# ACTION ITEM
Below are some entries. Copy each line in them that holds "width".

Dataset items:
--- --- ---
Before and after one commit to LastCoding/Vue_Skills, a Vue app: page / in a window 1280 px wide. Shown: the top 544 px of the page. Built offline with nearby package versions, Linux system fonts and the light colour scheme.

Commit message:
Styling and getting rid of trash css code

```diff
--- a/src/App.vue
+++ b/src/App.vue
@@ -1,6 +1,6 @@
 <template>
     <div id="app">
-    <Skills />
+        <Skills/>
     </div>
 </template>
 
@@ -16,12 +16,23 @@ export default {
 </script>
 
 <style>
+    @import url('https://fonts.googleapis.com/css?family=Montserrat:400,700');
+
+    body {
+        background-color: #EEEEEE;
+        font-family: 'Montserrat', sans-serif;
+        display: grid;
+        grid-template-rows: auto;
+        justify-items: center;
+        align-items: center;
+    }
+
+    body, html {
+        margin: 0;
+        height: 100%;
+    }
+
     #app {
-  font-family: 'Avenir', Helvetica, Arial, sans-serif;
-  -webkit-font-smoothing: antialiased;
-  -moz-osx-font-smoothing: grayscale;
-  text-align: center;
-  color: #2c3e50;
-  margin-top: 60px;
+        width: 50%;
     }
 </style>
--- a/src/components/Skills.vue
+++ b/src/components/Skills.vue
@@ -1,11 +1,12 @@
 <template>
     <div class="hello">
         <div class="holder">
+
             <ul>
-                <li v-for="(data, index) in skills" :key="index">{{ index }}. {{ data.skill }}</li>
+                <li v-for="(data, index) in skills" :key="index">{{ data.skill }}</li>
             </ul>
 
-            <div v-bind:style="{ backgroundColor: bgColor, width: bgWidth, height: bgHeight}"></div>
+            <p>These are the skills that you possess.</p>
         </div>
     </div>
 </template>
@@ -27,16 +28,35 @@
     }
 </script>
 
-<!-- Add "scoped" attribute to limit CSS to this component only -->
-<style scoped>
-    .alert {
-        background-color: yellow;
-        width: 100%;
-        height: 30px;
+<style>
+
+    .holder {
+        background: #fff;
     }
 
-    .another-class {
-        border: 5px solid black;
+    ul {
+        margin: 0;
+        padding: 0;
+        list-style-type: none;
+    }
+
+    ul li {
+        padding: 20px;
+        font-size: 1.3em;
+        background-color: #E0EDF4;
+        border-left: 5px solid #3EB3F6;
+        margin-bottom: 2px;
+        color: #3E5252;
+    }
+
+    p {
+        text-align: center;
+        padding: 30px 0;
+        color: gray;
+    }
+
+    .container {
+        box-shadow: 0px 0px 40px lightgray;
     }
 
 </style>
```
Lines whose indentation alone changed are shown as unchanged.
--- --- ---
# COMPLETED EXERCISE
+        width: 50%;
-            <div v-bind:style="{ backgroundColor: bgColor, width: bgWidth, height: bgHeight}"></div>
-        width: 100%;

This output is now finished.